## WHAT THE EXERCISE ASKS
What is the count of lines in the listing below that hold the string "NavMenu"? Reply with that number alone.

BEGIN

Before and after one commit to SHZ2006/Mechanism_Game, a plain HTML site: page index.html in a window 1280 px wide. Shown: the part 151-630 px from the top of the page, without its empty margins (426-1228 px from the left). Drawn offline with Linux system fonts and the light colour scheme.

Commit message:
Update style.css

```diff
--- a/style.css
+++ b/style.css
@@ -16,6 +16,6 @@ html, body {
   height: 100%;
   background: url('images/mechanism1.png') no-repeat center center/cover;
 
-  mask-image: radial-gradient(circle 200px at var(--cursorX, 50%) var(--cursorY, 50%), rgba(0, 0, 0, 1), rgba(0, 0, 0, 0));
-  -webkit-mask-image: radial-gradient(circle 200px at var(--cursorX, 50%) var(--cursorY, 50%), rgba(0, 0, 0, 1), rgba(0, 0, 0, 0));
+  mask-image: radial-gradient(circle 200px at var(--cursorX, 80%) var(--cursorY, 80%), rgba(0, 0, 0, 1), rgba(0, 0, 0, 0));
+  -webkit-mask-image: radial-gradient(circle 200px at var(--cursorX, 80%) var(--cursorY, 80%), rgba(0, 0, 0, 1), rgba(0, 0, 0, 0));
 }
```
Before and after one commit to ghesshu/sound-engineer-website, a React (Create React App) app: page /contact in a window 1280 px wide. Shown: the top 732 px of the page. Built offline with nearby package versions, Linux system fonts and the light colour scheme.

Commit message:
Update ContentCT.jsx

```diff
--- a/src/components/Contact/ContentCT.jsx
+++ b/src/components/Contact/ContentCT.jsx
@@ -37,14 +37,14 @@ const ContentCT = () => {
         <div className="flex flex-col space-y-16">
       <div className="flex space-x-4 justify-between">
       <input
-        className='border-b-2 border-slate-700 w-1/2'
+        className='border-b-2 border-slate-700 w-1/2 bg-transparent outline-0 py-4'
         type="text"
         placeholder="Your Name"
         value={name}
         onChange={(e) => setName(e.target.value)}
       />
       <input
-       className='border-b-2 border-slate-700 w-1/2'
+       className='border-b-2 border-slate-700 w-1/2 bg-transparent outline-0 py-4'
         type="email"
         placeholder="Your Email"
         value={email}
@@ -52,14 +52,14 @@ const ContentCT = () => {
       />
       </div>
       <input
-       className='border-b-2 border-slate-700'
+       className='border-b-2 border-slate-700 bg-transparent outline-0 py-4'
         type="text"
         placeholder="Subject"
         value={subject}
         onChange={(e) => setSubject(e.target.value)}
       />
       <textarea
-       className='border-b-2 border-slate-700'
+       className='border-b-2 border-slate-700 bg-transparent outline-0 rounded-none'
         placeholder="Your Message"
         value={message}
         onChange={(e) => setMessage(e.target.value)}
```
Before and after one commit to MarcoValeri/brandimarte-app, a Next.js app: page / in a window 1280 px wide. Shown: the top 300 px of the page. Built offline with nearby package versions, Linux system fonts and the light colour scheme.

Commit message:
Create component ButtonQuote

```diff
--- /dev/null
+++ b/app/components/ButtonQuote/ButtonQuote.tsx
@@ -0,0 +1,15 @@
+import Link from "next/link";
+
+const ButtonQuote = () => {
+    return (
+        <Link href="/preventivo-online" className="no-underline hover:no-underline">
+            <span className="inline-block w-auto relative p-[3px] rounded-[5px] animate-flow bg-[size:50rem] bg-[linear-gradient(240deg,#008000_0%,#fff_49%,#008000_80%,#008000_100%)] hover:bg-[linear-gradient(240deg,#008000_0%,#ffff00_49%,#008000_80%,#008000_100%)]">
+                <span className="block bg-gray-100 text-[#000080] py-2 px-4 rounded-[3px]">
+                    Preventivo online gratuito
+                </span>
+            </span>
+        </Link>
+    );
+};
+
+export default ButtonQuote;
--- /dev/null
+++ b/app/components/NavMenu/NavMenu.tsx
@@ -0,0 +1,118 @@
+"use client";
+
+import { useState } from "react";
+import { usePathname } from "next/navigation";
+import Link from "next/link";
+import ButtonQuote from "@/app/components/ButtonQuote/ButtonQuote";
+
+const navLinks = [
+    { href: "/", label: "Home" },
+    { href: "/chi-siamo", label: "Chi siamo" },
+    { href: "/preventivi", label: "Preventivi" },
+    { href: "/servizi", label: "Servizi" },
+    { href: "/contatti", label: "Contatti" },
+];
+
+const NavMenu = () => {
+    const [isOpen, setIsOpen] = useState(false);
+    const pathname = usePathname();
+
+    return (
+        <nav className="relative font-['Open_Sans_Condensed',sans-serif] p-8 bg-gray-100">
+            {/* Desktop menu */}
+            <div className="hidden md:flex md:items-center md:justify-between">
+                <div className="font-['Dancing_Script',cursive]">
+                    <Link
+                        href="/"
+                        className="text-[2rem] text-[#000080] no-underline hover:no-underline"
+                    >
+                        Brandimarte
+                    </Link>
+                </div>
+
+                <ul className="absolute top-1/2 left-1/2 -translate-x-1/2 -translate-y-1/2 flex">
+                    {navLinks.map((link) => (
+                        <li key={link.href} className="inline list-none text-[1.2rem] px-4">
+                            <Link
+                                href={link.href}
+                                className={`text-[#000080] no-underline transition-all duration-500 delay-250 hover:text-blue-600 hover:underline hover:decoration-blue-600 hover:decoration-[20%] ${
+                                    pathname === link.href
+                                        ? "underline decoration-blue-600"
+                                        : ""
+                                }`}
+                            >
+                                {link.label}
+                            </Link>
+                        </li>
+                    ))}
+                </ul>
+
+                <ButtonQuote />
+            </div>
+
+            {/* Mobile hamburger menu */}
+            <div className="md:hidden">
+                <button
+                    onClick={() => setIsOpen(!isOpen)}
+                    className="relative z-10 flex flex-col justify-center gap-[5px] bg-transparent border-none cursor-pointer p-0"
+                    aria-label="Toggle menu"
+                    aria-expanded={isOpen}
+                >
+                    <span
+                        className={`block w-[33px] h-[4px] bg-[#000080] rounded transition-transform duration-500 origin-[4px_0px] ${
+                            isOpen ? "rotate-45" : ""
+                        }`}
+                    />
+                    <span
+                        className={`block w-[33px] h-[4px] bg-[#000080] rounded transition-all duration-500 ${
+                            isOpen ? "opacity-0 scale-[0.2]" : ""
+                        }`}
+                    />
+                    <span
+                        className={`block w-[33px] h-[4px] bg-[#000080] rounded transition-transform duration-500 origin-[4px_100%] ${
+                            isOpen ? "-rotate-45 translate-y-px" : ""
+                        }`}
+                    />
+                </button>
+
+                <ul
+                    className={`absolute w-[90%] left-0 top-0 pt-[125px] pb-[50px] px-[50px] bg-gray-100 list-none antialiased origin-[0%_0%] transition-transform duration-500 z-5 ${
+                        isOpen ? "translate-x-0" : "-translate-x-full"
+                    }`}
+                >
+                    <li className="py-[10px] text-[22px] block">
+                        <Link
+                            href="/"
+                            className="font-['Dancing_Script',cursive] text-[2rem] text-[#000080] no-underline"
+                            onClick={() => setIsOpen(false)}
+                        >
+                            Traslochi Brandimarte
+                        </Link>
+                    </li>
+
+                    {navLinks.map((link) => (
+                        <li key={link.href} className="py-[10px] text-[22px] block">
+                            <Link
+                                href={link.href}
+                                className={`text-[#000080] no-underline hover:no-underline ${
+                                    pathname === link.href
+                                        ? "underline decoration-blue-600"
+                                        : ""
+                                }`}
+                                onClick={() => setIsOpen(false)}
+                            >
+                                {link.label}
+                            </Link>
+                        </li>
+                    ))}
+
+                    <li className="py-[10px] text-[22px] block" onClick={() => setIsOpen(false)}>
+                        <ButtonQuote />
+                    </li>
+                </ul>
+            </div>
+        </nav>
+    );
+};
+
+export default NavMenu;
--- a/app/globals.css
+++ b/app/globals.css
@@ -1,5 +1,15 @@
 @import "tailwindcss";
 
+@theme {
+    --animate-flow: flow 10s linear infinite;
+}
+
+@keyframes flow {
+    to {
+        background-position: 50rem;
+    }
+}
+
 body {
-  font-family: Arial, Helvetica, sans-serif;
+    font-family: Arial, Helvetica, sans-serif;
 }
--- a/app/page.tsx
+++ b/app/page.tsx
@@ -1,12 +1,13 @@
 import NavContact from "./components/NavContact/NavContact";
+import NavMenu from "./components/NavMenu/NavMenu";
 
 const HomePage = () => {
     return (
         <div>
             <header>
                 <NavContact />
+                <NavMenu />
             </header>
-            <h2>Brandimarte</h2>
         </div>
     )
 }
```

END

## ANSWER BOX
5